_Task requirements_: Each record that follows is to be reproduced verbatim.

======== Exercise input

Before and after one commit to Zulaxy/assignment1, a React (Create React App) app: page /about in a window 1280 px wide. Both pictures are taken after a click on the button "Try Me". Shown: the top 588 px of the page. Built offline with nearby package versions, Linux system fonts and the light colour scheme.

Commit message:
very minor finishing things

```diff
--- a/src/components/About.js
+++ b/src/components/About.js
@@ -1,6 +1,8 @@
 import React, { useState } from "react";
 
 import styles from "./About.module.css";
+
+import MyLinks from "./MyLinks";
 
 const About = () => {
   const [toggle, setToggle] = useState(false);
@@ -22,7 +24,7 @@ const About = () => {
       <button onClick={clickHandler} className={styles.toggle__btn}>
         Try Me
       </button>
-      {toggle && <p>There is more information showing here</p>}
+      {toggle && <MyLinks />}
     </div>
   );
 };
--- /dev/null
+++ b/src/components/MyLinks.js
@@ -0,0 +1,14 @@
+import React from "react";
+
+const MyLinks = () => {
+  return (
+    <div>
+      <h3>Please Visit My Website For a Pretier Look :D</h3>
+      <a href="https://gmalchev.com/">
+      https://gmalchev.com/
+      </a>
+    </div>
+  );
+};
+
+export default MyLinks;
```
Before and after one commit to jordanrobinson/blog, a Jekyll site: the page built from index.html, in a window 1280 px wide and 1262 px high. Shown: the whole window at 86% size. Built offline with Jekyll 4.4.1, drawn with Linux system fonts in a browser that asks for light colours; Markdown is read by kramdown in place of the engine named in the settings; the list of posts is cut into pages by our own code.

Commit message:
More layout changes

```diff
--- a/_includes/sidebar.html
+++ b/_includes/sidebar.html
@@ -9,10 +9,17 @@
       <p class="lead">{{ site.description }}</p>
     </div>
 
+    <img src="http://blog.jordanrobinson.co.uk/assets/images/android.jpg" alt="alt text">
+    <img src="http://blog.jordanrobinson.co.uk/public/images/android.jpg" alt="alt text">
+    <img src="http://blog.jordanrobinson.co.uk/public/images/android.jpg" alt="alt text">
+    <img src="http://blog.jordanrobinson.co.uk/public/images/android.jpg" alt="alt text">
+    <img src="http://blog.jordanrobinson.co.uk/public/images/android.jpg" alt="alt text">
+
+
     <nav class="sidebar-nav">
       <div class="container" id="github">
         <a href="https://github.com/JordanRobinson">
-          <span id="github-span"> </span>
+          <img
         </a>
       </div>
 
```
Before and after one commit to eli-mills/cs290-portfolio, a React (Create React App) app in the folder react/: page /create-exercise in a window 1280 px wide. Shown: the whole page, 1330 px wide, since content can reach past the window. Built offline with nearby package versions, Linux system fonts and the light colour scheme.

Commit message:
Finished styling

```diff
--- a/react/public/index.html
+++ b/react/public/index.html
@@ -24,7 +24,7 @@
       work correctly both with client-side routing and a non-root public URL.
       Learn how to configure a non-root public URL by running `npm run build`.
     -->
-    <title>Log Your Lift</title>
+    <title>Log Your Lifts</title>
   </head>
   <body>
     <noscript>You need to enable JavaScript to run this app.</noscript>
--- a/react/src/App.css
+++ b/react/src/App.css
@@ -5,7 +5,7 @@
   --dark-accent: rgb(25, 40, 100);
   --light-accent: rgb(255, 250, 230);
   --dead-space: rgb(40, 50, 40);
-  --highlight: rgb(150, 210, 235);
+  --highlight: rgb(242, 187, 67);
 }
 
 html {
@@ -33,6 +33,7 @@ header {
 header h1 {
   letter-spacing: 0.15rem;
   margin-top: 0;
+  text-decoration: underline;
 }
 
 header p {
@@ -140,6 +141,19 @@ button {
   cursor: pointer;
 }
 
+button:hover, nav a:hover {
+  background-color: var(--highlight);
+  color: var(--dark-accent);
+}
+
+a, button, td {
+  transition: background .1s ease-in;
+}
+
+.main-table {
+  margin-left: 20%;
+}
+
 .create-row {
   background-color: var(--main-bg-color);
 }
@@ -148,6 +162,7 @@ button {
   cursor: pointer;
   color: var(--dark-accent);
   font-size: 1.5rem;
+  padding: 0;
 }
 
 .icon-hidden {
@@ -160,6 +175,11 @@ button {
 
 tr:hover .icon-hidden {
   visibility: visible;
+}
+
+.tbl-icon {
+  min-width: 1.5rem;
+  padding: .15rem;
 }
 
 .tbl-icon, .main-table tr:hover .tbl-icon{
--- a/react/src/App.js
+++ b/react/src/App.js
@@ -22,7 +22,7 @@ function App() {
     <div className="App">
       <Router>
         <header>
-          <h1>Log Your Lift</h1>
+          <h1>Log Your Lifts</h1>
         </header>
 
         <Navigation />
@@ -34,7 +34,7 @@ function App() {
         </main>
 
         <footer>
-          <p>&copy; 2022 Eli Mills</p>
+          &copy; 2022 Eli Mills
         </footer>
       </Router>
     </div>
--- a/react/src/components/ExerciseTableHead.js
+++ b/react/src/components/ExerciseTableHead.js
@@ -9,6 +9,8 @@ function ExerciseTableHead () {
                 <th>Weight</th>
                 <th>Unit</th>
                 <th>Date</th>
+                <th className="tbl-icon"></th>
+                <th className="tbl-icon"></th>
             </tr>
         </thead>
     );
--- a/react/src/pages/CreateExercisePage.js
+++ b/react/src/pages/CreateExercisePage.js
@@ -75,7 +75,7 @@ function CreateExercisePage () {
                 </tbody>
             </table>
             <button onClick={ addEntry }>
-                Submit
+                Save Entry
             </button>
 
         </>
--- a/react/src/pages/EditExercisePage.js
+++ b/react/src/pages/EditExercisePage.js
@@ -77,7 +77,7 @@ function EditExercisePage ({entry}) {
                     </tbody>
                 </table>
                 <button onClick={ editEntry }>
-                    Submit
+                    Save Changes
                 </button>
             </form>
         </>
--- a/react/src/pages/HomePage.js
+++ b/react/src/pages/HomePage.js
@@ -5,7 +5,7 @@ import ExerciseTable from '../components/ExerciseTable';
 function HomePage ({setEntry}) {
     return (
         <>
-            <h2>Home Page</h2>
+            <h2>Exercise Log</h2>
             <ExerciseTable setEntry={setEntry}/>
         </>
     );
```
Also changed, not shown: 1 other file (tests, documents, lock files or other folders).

================

_Answer space_:
Before and after one commit to Zulaxy/assignment1, a React (Create React App) app: page /about in a window 1280 px wide. Both pictures are taken after a click on the button "Try Me". Shown: the top 588 px of the page. Built offline with nearby package versions, Linux system fonts and the light colour scheme.

Commit message:
very minor finishing things

```diff
--- a/src/components/About.js
+++ b/src/components/About.js
@@ -1,6 +1,8 @@
 import React, { useState } from "react";
 
 import styles from "./About.module.css";
+
+import MyLinks from "./MyLinks";
 
 const About = () => {
   const [toggle, setToggle] = useState(false);
@@ -22,7 +24,7 @@ const About = () => {
       <button onClick={clickHandler} className={styles.toggle__btn}>
         Try Me
       </button>
-      {toggle && <p>There is more information showing here</p>}
+      {toggle && <MyLinks />}
     </div>
   );
 };
--- /dev/null
+++ b/src/components/MyLinks.js
@@ -0,0 +1,14 @@
+import React from "react";
+
+const MyLinks = () => {
+  return (
+    <div>
+      <h3>Please Visit My Website For a Pretier Look :D</h3>
+      <a href="https://gmalchev.com/">
+      https://gmalchev.com/
+      </a>
+    </div>
+  );
+};
+
+export default MyLinks;
```
Before and after one commit to jordanrobinson/blog, a Jekyll site: the page built from index.html, in a window 1280 px wide and 1262 px high. Shown: the whole window at 86% size. Built offline with Jekyll 4.4.1, drawn with Linux system fonts in a browser that asks for light colours; Markdown is read by kramdown in place of the engine named in the settings; the list of posts is cut into pages by our own code.

Commit message:
More layout changes

```diff
--- a/_includes/sidebar.html
+++ b/_includes/sidebar.html
@@ -9,10 +9,17 @@
       <p class="lead">{{ site.description }}</p>
     </div>
 
+    <img src="http://blog.jordanrobinson.co.uk/assets/images/android.jpg" alt="alt text">
+    <img src="http://blog.jordanrobinson.co.uk/public/images/android.jpg" alt="alt text">
+    <img src="http://blog.jordanrobinson.co.uk/public/images/android.jpg" alt="alt text">
+    <img src="http://blog.jordanrobinson.co.uk/public/images/android.jpg" alt="alt text">
+    <img src="http://blog.jordanrobinson.co.uk/public/images/android.jpg" alt="alt text">
+
+
     <nav class="sidebar-nav">
       <div class="container" id="github">
         <a href="https://github.com/JordanRobinson">
-          <span id="github-span"> </span>
+          <img
         </a>
       </div>
 
```
Before and after one commit to eli-mills/cs290-portfolio, a React (Create React App) app in the folder react/: page /create-exercise in a window 1280 px wide. Shown: the whole page, 1330 px wide, since content can reach past the window. Built offline with nearby package versions, Linux system fonts and the light colour scheme.

Commit message:
Finished styling

```diff
--- a/react/public/index.html
+++ b/react/public/index.html
@@ -24,7 +24,7 @@
       work correctly both with client-side routing and a non-root public URL.
       Learn how to configure a non-root public URL by running `npm run build`.
     -->
-    <title>Log Your Lift</title>
+    <title>Log Your Lifts</title>
   </head>
   <body>
     <noscript>You need to enable JavaScript to run this app.</noscript>
--- a/react/src/App.css
+++ b/react/src/App.css
@@ -5,7 +5,7 @@
   --dark-accent: rgb(25, 40, 100);
   --light-accent: rgb(255, 250, 230);
   --dead-space: rgb(40, 50, 40);
-  --highlight: rgb(150, 210, 235);
+  --highlight: rgb(242, 187, 67);
 }
 
 html {
@@ -33,6 +33,7 @@ header {
 header h1 {
   letter-spacing: 0.15rem;
   margin-top: 0;
+  text-decoration: underline;
 }
 
 header p {
@@ -140,6 +141,19 @@ button {
   cursor: pointer;
 }
 
+button:hover, nav a:hover {
+  background-color: var(--highlight);
+  color: var(--dark-accent);
+}
+
+a, button, td {
+  transition: background .1s ease-in;
+}
+
+.main-table {
+  margin-left: 20%;
+}
+
 .create-row {
   background-color: var(--main-bg-color);
 }
@@ -148,6 +162,7 @@ button {
   cursor: pointer;
   color: var(--dark-accent);
   font-size: 1.5rem;
+  padding: 0;
 }
 
 .icon-hidden {
@@ -160,6 +175,11 @@ button {
 
 tr:hover .icon-hidden {
   visibility: visible;
+}
+
+.tbl-icon {
+  min-width: 1.5rem;
+  padding: .15rem;
 }
 
 .tbl-icon, .main-table tr:hover .tbl-icon{
--- a/react/src/App.js
+++ b/react/src/App.js
@@ -22,7 +22,7 @@ function App() {
     <div className="App">
       <Router>
         <header>
-          <h1>Log Your Lift</h1>
+          <h1>Log Your Lifts</h1>
         </header>
 
         <Navigation />
@@ -34,7 +34,7 @@ function App() {
         </main>
 
         <footer>
-          <p>&copy; 2022 Eli Mills</p>
+          &copy; 2022 Eli Mills
         </footer>
       </Router>
     </div>
--- a/react/src/components/ExerciseTableHead.js
+++ b/react/src/components/ExerciseTableHead.js
@@ -9,6 +9,8 @@ function ExerciseTableHead () {
                 <th>Weight</th>
                 <th>Unit</th>
                 <th>Date</th>
+                <th className="tbl-icon"></th>
+                <th className="tbl-icon"></th>
             </tr>
         </thead>
     );
--- a/react/src/pages/CreateExercisePage.js
+++ b/react/src/pages/CreateExercisePage.js
@@ -75,7 +75,7 @@ function CreateExercisePage () {
                 </tbody>
             </table>
             <button onClick={ addEntry }>
-                Submit
+                Save Entry
             </button>
 
         </>
--- a/react/src/pages/EditExercisePage.js
+++ b/react/src/pages/EditExercisePage.js
@@ -77,7 +77,7 @@ function EditExercisePage ({entry}) {
                     </tbody>
                 </table>
                 <button onClick={ editEntry }>
-                    Submit
+                    Save Changes
                 </button>
             </form>
         </>
--- a/react/src/pages/HomePage.js
+++ b/react/src/pages/HomePage.js
@@ -5,7 +5,7 @@ import ExerciseTable from '../components/ExerciseTable';
 function HomePage ({setEntry}) {
     return (
         <>
-            <h2>Home Page</h2>
+            <h2>Exercise Log</h2>
             <ExerciseTable setEntry={setEntry}/>
         </>
     );
```
Also changed, not shown: 1 other file (tests, documents, lock files or other folders).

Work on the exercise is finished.